(GIVEN RECORDS)

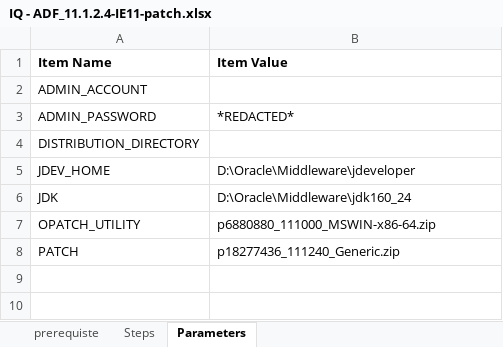
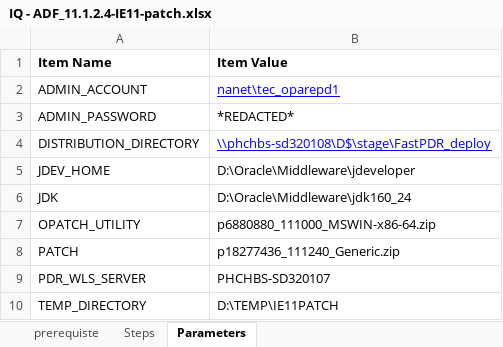
Before and after one commit to DBMS-Consulting/Tools, an Excel workbook: IE11-ADF Patch/IQ - ADF_11.1.2.4-IE11-patch.xlsx, sheet Parameters, drawn as a sheet; values as stored, in another font and other column widths than the file's, no borders; the diff names each change by its address in the sheet, - before the commit and + after, or states it on an @@ line.

```diff
--- a/IE11-ADF Patch/IQ - ADF_11.1.2.4-IE11-patch.xlsx (sheet Parameters)
+++ b/IE11-ADF Patch/IQ - ADF_11.1.2.4-IE11-patch.xlsx (sheet Parameters)
-B2 (Item Value): (empty)
+B2 (Item Value): nanet\tec_oparepd1
-B4 (Item Value): (empty)
+B4 (Item Value): \\phchbs-sd320108\D$\stage\FastPDR_deploy
+row 9: PDR_WLS_SERVER | PHCHBS-SD320107
+row 10: TEMP_DIRECTORY | D:\TEMP\IE11PATCH
```
Also changed, not shown: sheet Steps.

(End GIVEN RECORDS)

**TASK TO CARRY OUT**
Report every line of the entries that carries the word "sheet".

**ANSWER**
Before and after one commit to DBMS-Consulting/Tools, an Excel workbook: IE11-ADF Patch/IQ - ADF_11.1.2.4-IE11-patch.xlsx, sheet Parameters, drawn as a sheet; values as stored, in another font and other column widths than the file's, no borders; the diff names each change by its address in the sheet, - before the commit and + after, or states it on an @@ line.
--- a/IE11-ADF Patch/IQ - ADF_11.1.2.4-IE11-patch.xlsx (sheet Parameters)
+++ b/IE11-ADF Patch/IQ - ADF_11.1.2.4-IE11-patch.xlsx (sheet Parameters)
Also changed, not shown: sheet Steps.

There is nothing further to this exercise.